Every Child has a Right to Life: Protect Children with Albinism
June 16th every year is the Day of the African Child. The commemoration of this day originates from the valiant children who stood up against the apartheid Government in the streets of Soweto in South Africa for better quality education on 16th June 1976.
This years Guest of Honor in Malawi, Minister of Gender, Children, Disabilities and Social Welfare (MoGCDSW), Dr. Jean Kalilani urged people in the country to join hands in stopping the abduction and killing of people with albinism during the national commemoration at Chiwembu Community Ground in Mwanza district.
It is sad that in this day and era Malawi still holds beliefs that are costing the lives of innocent children. The Minister expressed that every Malawian has the responsibility of ensuring that people with albinism, especially children, are protected from abduction and killings.
Photo Caption: Minister of Gender, Children, Disabilities and Social Welfare (MoGCDSW), Dr. Jean Kalilani at Save the Children’s pavilion
“Creating a safer environment for people with albinism requires a collaborative effort. While government has set up measures of stopping this malpractice communities also need to equally play their roles in promoting and protecting the rights of people with albinism,” she explained.
The minister also assured the audience that Government has put in place effective and efficient measures that would stop perpetrators from abducting and killing albinos in the country. Among others, she said Government has strengthened its judicial system such that cases related to albino abduction and killing would be handled faster and that those found guilty would be given stiffer punishment. With this she gave reference to one of the perpetrators that was recently sentenced to life imprisonment.
Save the Children had its own booth that was advocating for proper nutrition for every child in older to ensure that children are not tempted into destructive behaviors such as prostitution just because they are not getting enough food from their homes. Every child deserves a balanced diet for suitable development. In line with this, Dr. Kalilani asserted that despite families having inadequate provisions, they should always ensure that their children are given enough food in order for them to grow well.
One albino child begged the audience to stop killing children with albinism and called for a moment of silence in honor of all children with albinism that were killed. It was a heartbreaking moment that brought tears to others.
Principal Secretary in the Ministry of Gender Children Disability and Social Welfare, Dr. Mary Shawa said the Day of the African Child is very important because it provides opportunities for stakeholders to assess how they have performed in protecting and promoting the rights of children.
“We create amendments in areas where we see we have not done well and maintain areas where our performance has been satisfactory,” she said.
Subsequently, Senior Chief Nthache thanked Government for holding the national event in his area, promising to cooperatively work with Government in protecting and promoting the rights of children in the area.

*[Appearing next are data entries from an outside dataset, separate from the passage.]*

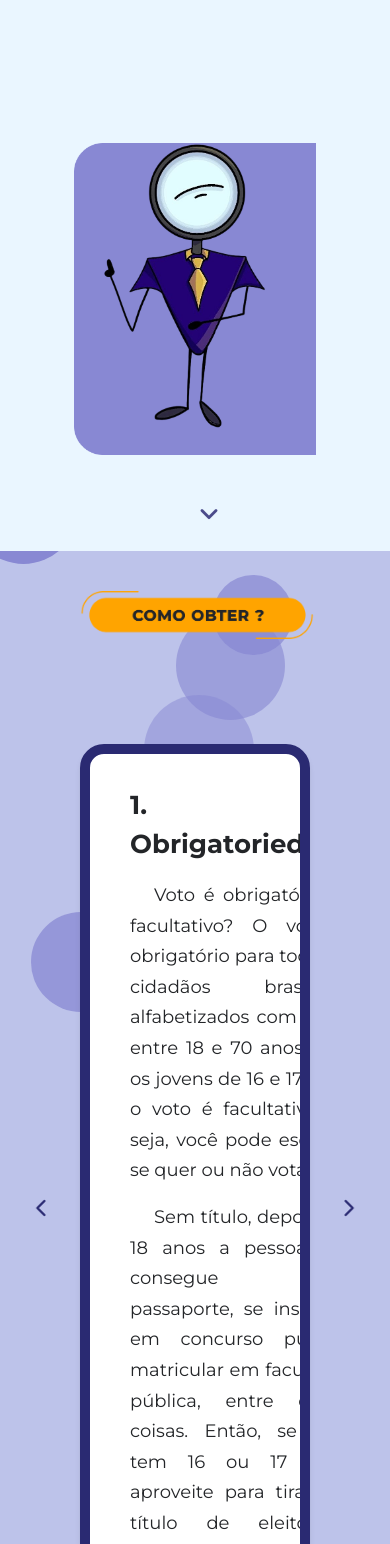
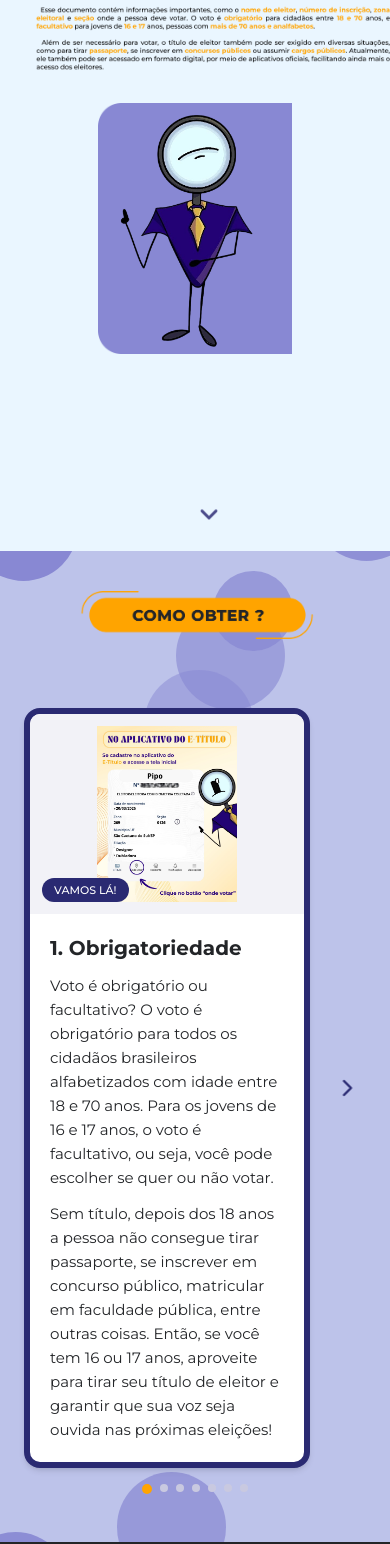
Before and after one commit to tcc-epol-ejs/epol-web, a React (Vite) app: page /etitulo in a window 390 px wide. Shown: the part 293-1837 px from the top of the page. Built offline with nearby package versions, Linux system fonts and the light colour scheme.

Commit message:
feat:responsividade carrossel do etitulo

```diff
--- a/src/components/carrosselEtitulo/index.tsx
+++ b/src/components/carrosselEtitulo/index.tsx
@@ -105,7 +105,7 @@ export default function StepCarousel() {
   const step = steps[index];
 
   return (
-    <div className="w-full flex flex-col items-center gap-[24px] mt-[60px]">
+    <div className="w-full flex flex-col items-center gap-4 sm:gap-[24px] mt-6 sm:mt-[60px]">
       {/* Animações customizadas das setas */}
       <style>{`
         @keyframes pulseLeft {
@@ -129,29 +129,24 @@ export default function StepCarousel() {
 
       {/* mt-[60px] empurra o carrossel inteiro pra baixo */}
       <div className="relative w-full max-w-[1100px] flex items-center gap-[16px]">
-        {/* era max-w-[900px] -> agora maior */}
-
-        {/* SETA ESQUERDA */}
+        {/* SETA ESQUERDA - só desktop */}
         <button
           onClick={goPrev}
-          className="arrow-left shrink-0 text-[#2a2a72] rounded-full p-[6px] hover:scale-125 hover:shadow-[0_0_16px_4px_rgba(42,42,114,0.4)] active:scale-95 transition-transform duration-200 ease-out"
+          className="arrow-left hidden sm:block shrink-0 text-[#2a2a72] rounded-full p-[6px] hover:scale-125 hover:shadow-[0_0_16px_4px_rgba(42,42,114,0.4)] active:scale-95 transition-transform duration-200 ease-out"
           aria-label="Anterior"
         >
           <FiChevronLeft size={28} />
         </button>
-
         {/* CARD */}
-        <div className="relative flex-1 bg-white rounded-[24px] border-[10px] border-[#2a2a72] overflow-hidden shadow-md">
-          <div className="flex items-stretch min-h-[500px]">
-            {/* era min-h-[400px] -> agora maior */}
-
+        <div className="relative flex-1 min-w-0 bg-white rounded-[16px] sm:rounded-[24px] border-[6px] sm:border-[10px] border-[#2a2a72] overflow-hidden shadow-md">
+          <div className="flex flex-col-reverse sm:flex-row items-stretch sm:min-h-[500px]">
             {/* TEXTO */}
-            <div className="flex-1 flex flex-col justify-center gap-[16px] px-[40px] py-[32px]">
-              <h3 className="text-[26px] font-bold text-[#232528]">
+            <div className="flex-1 flex flex-col justify-center gap-3 sm:gap-[16px] px-5 py-5 sm:px-[40px] sm:py-[32px]">
+              <h3 className="text-xl sm:text-[26px] font-bold text-[#232528]">
                 {step.number}. {step.title}
               </h3>
 
-              <p className="text-[18px] leading-[1.7] text-[#232528] indent-6 text-justify">
+              <p className="text-[15px] sm:text-[18px] leading-[1.6] sm:leading-[1.7] text-[#232528] sm:indent-6 text-left sm:text-justify">
                 {step.textBefore}
                 {step.link && (
                   <a
@@ -166,14 +161,13 @@ export default function StepCarousel() {
               </p>
 
               {step.textAfter && (
-                <p className="text-[18px] leading-[1.7] text-[#232528] indent-6 text-justify">
+                <p className="text-[15px] sm:text-[18px] leading-[1.6] sm:leading-[1.7] text-[#232528] sm:indent-6 text-left sm:text-justify">
                   {step.textAfter}
                 </p>
               )}
             </div>
 
-            {/* IMAGEM */}
-            <div className="relative w-[340px] shrink-0 bg-[#f2f2f7] flex items-center justify-center p-4">
+            <div className="relative w-full h-[200px] sm:h-auto sm:w-[340px] shrink-0 bg-[#f2f2f7] flex items-center justify-center p-3 sm:p-4">
               <img
                 src={step.image}
                 alt={step.title}
@@ -184,7 +178,7 @@ export default function StepCarousel() {
                 }
               />
               {step.tagLabel && (
-                <span className="absolute bottom-4 left-4 bg-[#2a2a72] text-white text-[12px] font-medium px-[14px] py-[6px] rounded-full">
+                <span className="absolute bottom-3 left-3 sm:bottom-4 sm:left-4 bg-[#2a2a72] text-white text-[11px] sm:text-[12px] font-medium px-3 sm:px-[14px] py-1 sm:py-[6px] rounded-full">
                   {step.tagLabel}
                 </span>
               )}
--- a/src/pages/etitulo/index.tsx
+++ b/src/pages/etitulo/index.tsx
@@ -39,35 +39,32 @@ function Etitulo() {
 
         {/* PRIMEIRA PARTE SEÇÃO */}
 
-        <div className="relative w-full min-h-[100dvh] bg-[#eaf6ff] flex flex-col md:flex-row justify-between items-center md:items-start overflow-hidden pt-24 sm:pt-32 md:pt-40 lg:pt-[8vw] pb-24 md:pb-20 px-4 sm:px-8 md:pl-[0vw] gap-6 md:gap-6">
-          {/* COLUNA ESQUERDA - IMAGEM COM TEXTO */}
-          <div className="flex flex-col items-center md:items-start w-full md:max-w-[55%] mt-2 md:mt-[4vw]">
+        {/* PRIMEIRA PARTE SEÇÃO */}
+        <div className="relative w-full min-h-[100dvh] bg-[#eaf6ff] flex flex-col md:flex-row justify-center md:justify-between items-center md:items-start overflow-hidden pt-24 sm:pt-32 md:pt-40 lg:pt-[8vw] pb-24 md:pb-20 px-4 sm:px-8 md:pl-[0vw] gap-8 md:gap-6">
+          {/* COLUNA ESQUERDA */}
+          <div className="flex flex-col items-center md:items-start w-full md:max-w-[55%] md:mt-[4vw] -mx-4 sm:mx-0">
             <img
               src={etitulo}
               alt="etitulo"
-              className="w-full max-w-[420px] sm:max-w-[560px] md:max-w-none md:w-[115%] lg:w-[130%] h-auto"
+              className="w-[calc(100%+2rem)] max-w-none sm:w-full sm:max-w-[520px] md:max-w-none md:w-[115%] lg:w-[130%] h-auto"
             />
           </div>
 
           {/* COLUNA DIREITA - MASCOTE */}
-          <div className="shrink-0 flex justify-center md:justify-end w-full md:w-[38%] max-w-[300px] sm:max-w-[380px] md:max-w-[560px]">
+          <div className="shrink-0 flex justify-center md:justify-end w-full md:w-[38%] md:max-w-[560px]">
             <div
               ref={trackRef}
-              className="relative w-full aspect-[480/500] mt-2 md:mt-8"
+              className="relative w-[70%] max-w-[260px] aspect-square md:w-full md:max-w-none md:aspect-[480/500] md:mt-8"
             >
               <img
                 src={retanguloazul}
                 alt="retanguloazul"
-                className="absolute top-0 left-0 md:left-[30%] w-full h-full object-contain"
+                className="absolute inset-0 w-full h-full object-contain md:inset-auto md:top-0 md:left-[30%]"
               />
               <img
                 src={pipo_fechado}
                 alt="pipo_fechado"
-                className="
-          absolute object-contain
-          bottom-0 left-1/2 -translate-x-1/2 w-[110%] h-[110%]
-          md:bottom-[-30%] md:left-[25%] md:translate-x-0 md:w-[200%] md:h-[140%] md:object-cover
-        "
+                className="absolute inset-0 w-full h-full object-contain md:inset-auto md:bottom-[-30%] md:left-[25%] md:w-[200%] md:h-[140%] md:object-cover"
               />
             </div>
           </div>
```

The commemoration was enlivened with performances that carried messages regarding child protection from: hunger, abduction sexual abuse and most of all protecting children with albinism.
By Anissa Chitwanga, Advocacy & Campaign Officer